"He was seldom flamboyant, but he was always penetrative. His arguments were concise, founded always on reliable evidence and his mastery of the storehouse of judicial precedents. He could lure the unsuspecting witness by setting the trap from which there could be no escape."
Patterson said when Coore left Jamaica in April last year, he was deeply disappointed that he had not completed the initiatives for the Constitutional Reform which had been ongoing since the 1990's.
"He was deeply troubled that Jamaica did not complete the process of acceding fully to jurisdiction of the Caribbean Court of Justice. He had expected that by now, and before our 50th year, that we would have severed ourselves from the monarchy and become a Republic within the Commonwealth, with our own indigenous president as head of State."
With the funereal urn bearing Coore's remains nestled in its black velvet sleeve standing on a table at the rear entrance to the large church, the congregants were also reminded of the witticisms of the man who passed away on November 14 at his Dominican Republic home, where he had resided for the past year with his wife, Maria.
Opposition Leader Portia Simpson-Miller spoke with pride of the man who she said served the People's National Party with purpose. Declaring him to have been a man who enjoyed the cut and thrust of vigorous parliamentary exchange and debates, a man whose intellect shone whenever he delivered Jamaica's policy addresses to the United Nations in New York, as he did on numerous occasions as minister of foreign affairs under the PNP administration. Simpson Miller declared that Coore was one who would always put Jamaica's interests first.
Deputy Prime Minister and Minister of Foreign Affairs and Foreign Trade Kenneth Baugh paid tribute on behalf of the prime minister, who is overseas, while scripture lessons were read by former prime minister Edward Seaga and President of the Senate, Oswald Harding.
Members of the Force, lead by Commissioner of Police Owen Ellington, were out in their numbers, inside the church and scattered around the churchyard and beyond.
In first speaking directly to Coore's widow Maria, Rev Monsignor Michael Lewis in his homily, not only told the grieving widow to focus on the type of person her husband was — one who was willing to give his best to his country — but thanked her for caring tirelessly for Coore during his illness.
"Thank God for the gift of a man who gave his time to family, country and friends, but now its time to give him back to the Lord...In the core of David there was God. And at the core of all of us there should be God," Monsignor Lewis said. "David lived his life in such a manner that he was able to give a good report of service and love."
He challenged the congregation to let this be their report at the end of the day.

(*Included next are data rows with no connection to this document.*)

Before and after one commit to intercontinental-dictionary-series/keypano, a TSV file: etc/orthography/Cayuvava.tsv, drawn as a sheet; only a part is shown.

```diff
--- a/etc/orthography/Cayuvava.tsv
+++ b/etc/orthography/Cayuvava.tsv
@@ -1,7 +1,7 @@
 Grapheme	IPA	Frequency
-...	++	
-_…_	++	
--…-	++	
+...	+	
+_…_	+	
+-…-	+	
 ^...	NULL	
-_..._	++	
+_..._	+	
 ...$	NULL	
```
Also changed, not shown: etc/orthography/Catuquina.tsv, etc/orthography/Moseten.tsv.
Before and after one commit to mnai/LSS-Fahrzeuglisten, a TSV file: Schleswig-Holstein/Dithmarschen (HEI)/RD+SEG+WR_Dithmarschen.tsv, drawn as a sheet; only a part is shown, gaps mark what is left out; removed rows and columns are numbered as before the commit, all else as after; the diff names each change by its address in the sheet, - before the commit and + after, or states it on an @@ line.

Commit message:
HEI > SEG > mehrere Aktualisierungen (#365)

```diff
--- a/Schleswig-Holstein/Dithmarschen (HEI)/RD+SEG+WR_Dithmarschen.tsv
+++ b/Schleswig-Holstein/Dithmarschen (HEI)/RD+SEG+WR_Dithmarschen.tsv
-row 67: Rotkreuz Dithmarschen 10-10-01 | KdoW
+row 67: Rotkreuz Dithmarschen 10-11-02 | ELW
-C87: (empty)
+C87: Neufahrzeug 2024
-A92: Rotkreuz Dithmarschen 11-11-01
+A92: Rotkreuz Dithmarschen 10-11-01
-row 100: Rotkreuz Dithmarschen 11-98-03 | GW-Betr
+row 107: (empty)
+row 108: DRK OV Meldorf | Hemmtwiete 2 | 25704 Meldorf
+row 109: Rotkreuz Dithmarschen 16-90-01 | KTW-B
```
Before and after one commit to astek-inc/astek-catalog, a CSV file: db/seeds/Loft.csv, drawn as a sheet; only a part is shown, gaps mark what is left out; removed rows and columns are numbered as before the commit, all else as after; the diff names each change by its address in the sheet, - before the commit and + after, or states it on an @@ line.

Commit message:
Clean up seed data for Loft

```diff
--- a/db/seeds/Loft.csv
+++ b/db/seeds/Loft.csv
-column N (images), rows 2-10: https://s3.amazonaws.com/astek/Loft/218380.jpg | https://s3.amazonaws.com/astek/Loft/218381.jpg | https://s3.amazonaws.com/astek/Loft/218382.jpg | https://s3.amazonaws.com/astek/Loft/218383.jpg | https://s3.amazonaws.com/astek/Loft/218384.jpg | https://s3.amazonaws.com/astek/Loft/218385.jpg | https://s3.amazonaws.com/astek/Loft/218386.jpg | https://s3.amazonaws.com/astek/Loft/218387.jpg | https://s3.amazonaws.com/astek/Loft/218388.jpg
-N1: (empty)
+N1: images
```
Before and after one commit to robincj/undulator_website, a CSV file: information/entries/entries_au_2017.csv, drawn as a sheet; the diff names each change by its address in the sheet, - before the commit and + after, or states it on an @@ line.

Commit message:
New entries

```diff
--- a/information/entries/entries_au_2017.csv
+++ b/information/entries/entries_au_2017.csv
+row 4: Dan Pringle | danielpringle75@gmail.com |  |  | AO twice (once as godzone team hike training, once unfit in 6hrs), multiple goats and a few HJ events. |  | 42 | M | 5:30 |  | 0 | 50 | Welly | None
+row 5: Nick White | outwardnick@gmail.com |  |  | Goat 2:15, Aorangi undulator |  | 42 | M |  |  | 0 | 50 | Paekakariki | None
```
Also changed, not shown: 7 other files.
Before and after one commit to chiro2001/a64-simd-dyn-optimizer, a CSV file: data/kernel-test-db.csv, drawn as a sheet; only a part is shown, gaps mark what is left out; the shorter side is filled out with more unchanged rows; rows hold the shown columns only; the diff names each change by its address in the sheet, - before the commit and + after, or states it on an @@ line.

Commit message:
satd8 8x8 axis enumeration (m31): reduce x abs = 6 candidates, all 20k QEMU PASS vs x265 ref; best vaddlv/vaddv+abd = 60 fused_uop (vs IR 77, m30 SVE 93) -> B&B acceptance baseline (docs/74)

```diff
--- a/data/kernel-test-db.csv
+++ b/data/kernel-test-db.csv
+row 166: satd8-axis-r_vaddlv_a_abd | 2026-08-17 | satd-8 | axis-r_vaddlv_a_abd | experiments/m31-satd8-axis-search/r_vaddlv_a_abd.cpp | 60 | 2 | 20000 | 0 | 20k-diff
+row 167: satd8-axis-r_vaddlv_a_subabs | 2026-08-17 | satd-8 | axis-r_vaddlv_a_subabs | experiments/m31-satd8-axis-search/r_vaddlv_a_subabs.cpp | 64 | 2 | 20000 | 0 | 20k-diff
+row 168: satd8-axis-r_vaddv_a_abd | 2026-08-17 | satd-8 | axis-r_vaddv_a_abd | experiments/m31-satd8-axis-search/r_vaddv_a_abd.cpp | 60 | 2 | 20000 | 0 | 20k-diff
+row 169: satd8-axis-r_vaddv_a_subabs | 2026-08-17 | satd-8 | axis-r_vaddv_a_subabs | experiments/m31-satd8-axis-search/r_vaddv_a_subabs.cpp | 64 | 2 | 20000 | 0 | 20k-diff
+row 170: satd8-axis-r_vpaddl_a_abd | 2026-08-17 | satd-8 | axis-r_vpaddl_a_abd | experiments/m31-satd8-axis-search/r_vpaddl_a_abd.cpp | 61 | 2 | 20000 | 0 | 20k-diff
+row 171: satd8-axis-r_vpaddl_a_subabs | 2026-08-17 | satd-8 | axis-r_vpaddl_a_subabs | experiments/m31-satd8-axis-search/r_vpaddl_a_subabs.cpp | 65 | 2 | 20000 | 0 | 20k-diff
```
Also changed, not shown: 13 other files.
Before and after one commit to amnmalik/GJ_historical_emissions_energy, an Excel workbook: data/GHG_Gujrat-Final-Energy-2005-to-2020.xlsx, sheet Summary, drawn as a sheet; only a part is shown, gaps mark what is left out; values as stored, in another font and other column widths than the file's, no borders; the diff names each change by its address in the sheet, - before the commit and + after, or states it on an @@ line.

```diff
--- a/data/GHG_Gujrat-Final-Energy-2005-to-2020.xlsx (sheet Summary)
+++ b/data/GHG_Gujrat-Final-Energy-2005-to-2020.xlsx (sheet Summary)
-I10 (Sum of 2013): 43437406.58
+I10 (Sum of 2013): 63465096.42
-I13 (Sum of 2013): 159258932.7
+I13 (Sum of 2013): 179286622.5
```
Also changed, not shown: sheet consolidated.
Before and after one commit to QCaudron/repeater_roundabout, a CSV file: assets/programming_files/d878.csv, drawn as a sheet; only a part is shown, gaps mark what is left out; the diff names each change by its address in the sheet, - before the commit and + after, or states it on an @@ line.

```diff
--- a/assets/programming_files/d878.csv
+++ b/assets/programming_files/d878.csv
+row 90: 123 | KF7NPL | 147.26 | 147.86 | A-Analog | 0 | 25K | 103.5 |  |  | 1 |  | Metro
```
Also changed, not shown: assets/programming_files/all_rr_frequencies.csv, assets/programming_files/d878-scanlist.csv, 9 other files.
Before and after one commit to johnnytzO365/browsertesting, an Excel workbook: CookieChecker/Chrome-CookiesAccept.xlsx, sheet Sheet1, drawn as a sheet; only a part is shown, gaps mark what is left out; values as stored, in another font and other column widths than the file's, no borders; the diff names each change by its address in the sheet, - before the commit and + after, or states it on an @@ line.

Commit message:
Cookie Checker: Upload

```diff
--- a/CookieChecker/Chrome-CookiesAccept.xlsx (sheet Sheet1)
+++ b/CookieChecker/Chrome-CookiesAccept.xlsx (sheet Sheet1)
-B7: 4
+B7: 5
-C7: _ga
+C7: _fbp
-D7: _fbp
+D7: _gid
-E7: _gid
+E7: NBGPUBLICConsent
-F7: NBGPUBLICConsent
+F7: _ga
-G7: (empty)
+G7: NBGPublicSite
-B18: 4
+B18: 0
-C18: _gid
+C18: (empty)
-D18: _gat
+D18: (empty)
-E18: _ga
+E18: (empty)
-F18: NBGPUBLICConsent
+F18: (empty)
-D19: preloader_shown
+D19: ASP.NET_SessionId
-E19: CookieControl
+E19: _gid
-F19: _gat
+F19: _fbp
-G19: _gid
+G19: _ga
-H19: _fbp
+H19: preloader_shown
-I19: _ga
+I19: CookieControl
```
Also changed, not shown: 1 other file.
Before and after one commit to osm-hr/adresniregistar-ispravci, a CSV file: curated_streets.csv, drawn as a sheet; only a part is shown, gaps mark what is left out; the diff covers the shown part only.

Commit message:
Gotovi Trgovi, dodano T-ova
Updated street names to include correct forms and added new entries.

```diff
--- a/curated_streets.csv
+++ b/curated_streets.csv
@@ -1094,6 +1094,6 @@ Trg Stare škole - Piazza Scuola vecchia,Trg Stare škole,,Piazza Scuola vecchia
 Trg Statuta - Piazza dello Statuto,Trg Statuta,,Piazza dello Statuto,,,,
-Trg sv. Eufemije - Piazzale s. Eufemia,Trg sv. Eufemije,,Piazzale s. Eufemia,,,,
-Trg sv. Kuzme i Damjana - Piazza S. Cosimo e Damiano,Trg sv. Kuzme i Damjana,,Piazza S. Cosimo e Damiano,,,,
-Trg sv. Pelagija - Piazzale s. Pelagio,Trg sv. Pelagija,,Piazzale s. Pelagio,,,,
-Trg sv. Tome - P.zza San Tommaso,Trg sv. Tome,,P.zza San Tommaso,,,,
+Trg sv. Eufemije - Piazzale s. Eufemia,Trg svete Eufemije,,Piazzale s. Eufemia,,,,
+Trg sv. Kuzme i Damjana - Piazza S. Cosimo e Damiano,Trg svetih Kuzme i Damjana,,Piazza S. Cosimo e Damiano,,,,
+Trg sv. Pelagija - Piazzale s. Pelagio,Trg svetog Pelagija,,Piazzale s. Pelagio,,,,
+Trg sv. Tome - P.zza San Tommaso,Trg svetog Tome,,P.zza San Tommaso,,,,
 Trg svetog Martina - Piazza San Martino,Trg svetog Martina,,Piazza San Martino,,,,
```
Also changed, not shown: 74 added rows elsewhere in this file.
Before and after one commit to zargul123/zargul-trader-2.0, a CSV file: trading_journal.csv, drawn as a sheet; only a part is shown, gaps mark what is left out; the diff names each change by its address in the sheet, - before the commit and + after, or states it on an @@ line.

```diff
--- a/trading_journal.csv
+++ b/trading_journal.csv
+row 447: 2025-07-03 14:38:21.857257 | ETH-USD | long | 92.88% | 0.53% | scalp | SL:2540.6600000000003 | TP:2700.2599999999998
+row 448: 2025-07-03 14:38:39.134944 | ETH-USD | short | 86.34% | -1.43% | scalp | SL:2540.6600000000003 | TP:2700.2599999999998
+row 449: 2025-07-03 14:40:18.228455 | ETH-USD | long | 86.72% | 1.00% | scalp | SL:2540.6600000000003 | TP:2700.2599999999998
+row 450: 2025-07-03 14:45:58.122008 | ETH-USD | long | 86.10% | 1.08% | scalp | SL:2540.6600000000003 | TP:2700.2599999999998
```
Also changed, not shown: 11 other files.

Coore's son, Stephen 'Cat' Coore, of reggae group, Third World, fame along with the deceased diplomat's granddaughter, Rita Widener partnered with entertainer AJ Brown to deliver a thrilling musical tribute. Other tributes came from The National Chorale of Jamaica and two of Coore's other sons, Michael and Ivan.
Coore was born in Anchovy, St James and acquired his secondary education at Jamaica College in Kingston.
He studied economics at McGill University in the US, then law at Oxford University and at Middle Temple in London. He was admitted to the Jamaican Bar in 1951.
Over the years, Coore earned himself the reputation as one of Jamaica's most brilliant attorneys, noted for his peerless articulation and acuity of mind.
In 1959 he was appointed a member of the Legislative Council, and in 1961 became a member of the team that had the tricky and arduous task of drafting the Jamaica Constitution.
Coore served in the executive organs of the People's National Party, rising to the post of chairman. He was member of parliament for St Andrew West Central from 1967 to 1976, and St Andrew West from 1976 to 1978.
He served as minister of finance and deputy prime minister from 1972 until 1978 when he resigned to take up a post with the Inter-American Development Bank as its representative in the Dominican Republic and Barbados until 1986.
In 1989 he took up office as minister of foreign affairs and foreign trade while also serving as minister of legal affairs and attorney general.
Coore died from complications relating to pneumonia.